By Carrie Searcy and Eileen Hardy
The Kentucky Department for Energy Development and Independence (DEDI) on Feb 21 partnered with the Kentucky NEED (National Energy Education Development) Project on the second of the four workshops to bring grade-appropriate activities about energy to 21 teachers in grades K through 12.
The workshops are being held for educators who want to learn more about energy and the resources available through NEED in a hands-on environment.
“What the teachers learn here today, they will be able to take back to their classrooms and apply to their students,” said Eileen Hardy, an Internal Policy Analyst of DEDI. “But this isn’t just for science teachers; this applies to language arts teachers, math teachers and social studies teachers.”
Participants came to the Energy and Environment Cabinet (EEC) building at 300 Sower Boulevard to participate in Kentucky Academic Standards-aligned activities that covered forms and sources of energy, energy transformations and more.

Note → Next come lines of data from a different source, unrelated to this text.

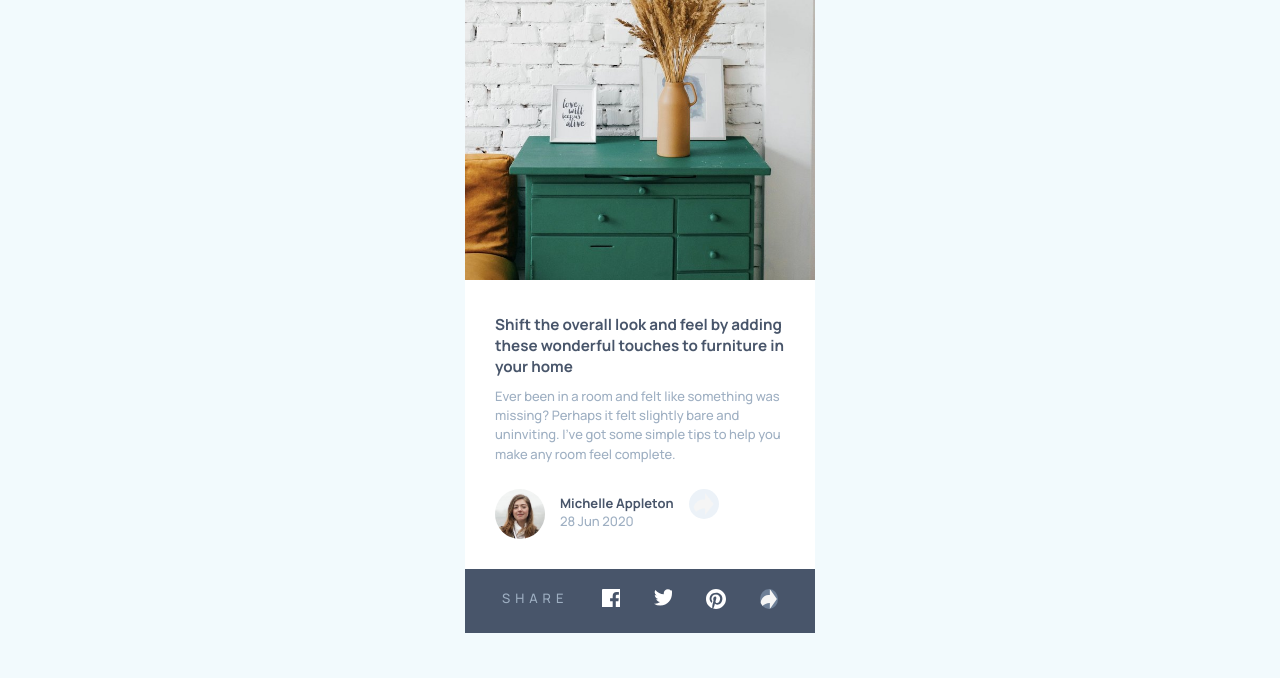
Repository: ellenliao95/frontend-mentor-solution
Page: article-preview-component-master/index.html
The author's editor kept a copy of each file at every save. The page is drawn from the files as they stood at one save, then again after the next save.
The browser window is 1280 px wide. The pictures show the whole page.

Above is the page before, as saved 2023-03-20 10:15:16.

After the next save:
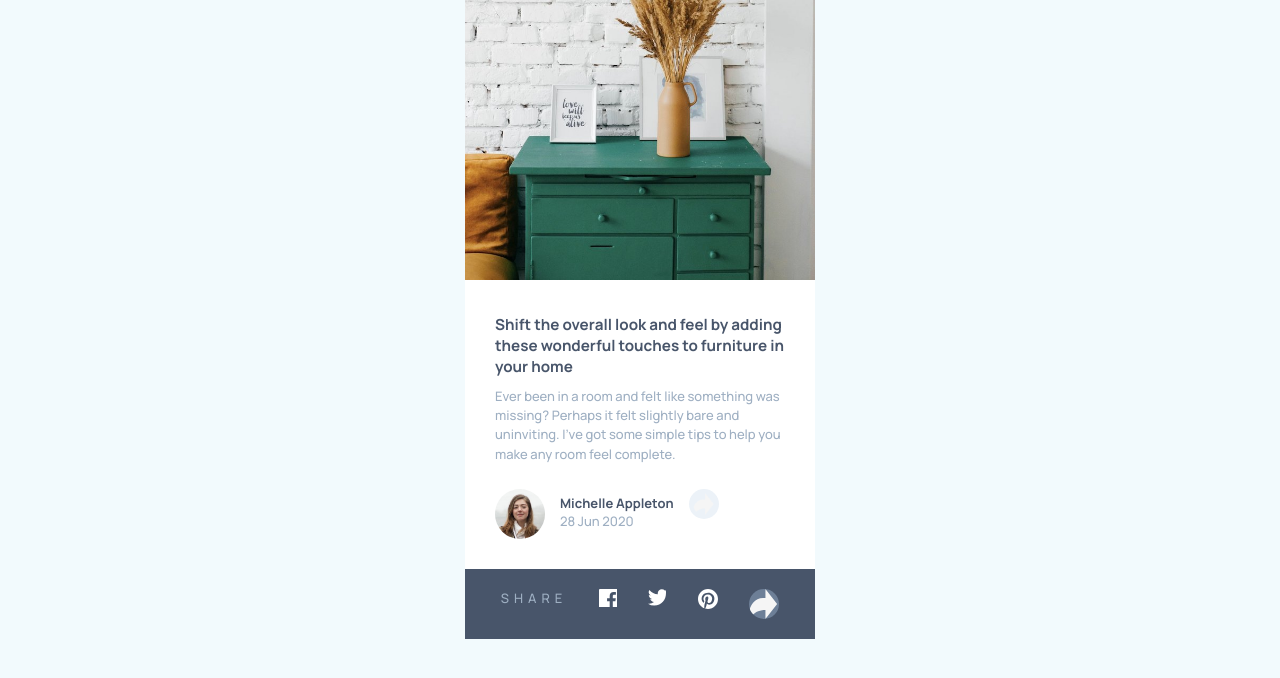
Saved 14 min 54 s later.
--- a/article-preview-component-master/index.css
+++ b/article-preview-component-master/index.css
@@ -69,8 +69,8 @@
     fill: hsl(214, 17%, 51%);
 }
 .share-icon{
- width: 18px;
- height: 20px;
+ width: 30px;
+ height: 30px;
  background: hsl(214, 17%, 51%);
  border-radius: 50%;
  /*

The interactive sessions included NEED curriculum activities for students in all age groups.
This partnership, which began more than 20 years ago, is made possible through a grant from Coal Education awarded to the Kentucky NEED Project. It provides energy education curriculum that is interdisciplinary and encourages attendance by not only science teachers, but also teachers of language arts, math and/or social studies. The Coal Education Grant makes it possible for teachers to attend free of charge, receive copies of NEED’s energy curricula including the new Coal Education suite, and substitute teacher costs to the school districts.

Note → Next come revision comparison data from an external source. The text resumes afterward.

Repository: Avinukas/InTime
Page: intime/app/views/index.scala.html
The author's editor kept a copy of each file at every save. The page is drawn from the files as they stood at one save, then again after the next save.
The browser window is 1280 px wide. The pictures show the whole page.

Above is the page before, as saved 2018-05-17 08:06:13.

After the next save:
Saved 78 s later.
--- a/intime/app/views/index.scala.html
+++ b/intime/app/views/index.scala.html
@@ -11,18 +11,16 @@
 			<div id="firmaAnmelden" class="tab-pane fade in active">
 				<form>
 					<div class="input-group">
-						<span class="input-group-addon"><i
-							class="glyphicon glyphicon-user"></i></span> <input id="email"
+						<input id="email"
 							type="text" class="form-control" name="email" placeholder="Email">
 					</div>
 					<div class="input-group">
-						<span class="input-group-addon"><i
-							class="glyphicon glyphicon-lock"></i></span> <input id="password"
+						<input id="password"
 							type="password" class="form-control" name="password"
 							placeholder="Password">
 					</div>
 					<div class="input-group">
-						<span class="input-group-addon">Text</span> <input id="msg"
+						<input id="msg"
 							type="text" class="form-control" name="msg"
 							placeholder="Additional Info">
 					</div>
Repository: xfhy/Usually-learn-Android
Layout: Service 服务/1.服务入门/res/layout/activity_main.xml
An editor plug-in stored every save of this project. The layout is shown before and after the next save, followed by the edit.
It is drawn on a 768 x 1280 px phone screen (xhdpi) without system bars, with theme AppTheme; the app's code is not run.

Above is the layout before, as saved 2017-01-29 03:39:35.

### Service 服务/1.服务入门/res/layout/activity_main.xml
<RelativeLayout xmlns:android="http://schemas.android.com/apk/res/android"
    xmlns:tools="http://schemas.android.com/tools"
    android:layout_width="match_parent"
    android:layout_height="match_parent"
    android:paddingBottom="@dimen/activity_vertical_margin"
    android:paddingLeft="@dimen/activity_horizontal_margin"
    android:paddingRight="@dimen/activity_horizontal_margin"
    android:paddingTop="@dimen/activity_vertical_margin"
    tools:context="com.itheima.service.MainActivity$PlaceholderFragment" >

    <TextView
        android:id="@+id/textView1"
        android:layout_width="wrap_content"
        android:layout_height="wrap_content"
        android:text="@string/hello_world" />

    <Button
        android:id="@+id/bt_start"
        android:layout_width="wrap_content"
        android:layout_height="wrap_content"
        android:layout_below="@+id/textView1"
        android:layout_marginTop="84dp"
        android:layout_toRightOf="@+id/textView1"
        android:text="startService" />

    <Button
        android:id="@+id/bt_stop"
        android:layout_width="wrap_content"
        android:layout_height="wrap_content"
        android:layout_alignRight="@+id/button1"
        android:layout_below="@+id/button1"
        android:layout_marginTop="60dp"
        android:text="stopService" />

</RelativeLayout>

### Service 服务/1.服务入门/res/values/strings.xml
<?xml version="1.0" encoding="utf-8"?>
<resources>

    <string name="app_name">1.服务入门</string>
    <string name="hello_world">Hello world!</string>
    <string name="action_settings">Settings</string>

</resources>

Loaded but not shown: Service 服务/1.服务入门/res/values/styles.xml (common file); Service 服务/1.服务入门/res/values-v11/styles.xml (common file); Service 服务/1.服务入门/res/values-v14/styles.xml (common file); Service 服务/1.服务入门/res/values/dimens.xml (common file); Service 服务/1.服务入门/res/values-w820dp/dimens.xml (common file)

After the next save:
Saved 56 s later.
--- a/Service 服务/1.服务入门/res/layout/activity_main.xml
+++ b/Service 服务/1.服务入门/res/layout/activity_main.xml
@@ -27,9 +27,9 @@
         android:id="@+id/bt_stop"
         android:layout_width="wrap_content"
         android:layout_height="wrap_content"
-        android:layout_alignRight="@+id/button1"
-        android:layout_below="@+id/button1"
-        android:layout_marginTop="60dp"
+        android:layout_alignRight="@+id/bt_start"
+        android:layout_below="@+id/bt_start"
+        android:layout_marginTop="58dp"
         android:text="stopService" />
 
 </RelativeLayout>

The activities were held at the Kentucky Energy and Environment Cabinet, 300 Sower Boulevard, Frankfort.
“We get to provide energy curriculum to teachers and through them to students,” said Hardy. “The exercises the teachers learn here today, they will be able to take back and apply to their classrooms.”
And the exercises themselves looked nothing short of fun either for kids or adults.
One learning activity called See, Run Do, taught participants about the various forms of energy, the transformation of energy and communication skills teachers could use. Participants were split into three groups: one to see, another to run and a third to do.
In the exercise, the seers relayed what they saw to the runners, who then gave their interpretation to the doers. The result was somewhat comical, through interactive teamwork, the dual purpose activity not only taught a lesson, it did so in a fun way that would be relatable way to kids and would reinforce learning.
“Learning by doing is one way we help teachers learn about energy education,” said Karen Reagor, State Coordinator of the Kentucky NEED Project. “…The teachers loved the wide variety of activities and the inter-active approach to energy education.”
Whit Pennington, the Regional Project Coordinator with the Kentucky NEED Project, said, “This is what it’s all about…We sometimes get that wow moment when things just click and that for me, makes everything we do a little more worthwhile.”
New to NEED’s suite of materials this year is coal curriculum—a three-title collection of guides for Primary/Elementary, Intermediate, and Secondary students. This new addition to energy education addresses coal formation and chemical properties, coal mining, the uses of coal, its role as an energy source and the environmental concerns associated with the use of coal.
The Kentucky National Energy Education Development (NEED) Project is the state program of the National NEED Project, a not-for-profit education association that focuses on K-12 energy education. NEED provides workshops for teachers, grade-appropriate curriculum materials and kits for energy activities in the classroom. NEED also assists schools in forming student energy teams that study how energy is used in the schools and implements programs to help reduce energy consumption.
If you are interested in attending a future Kentucky NEED Workshop, you may contact Karen Reagor by phone at 859-802-2024, or by email at email@example.com.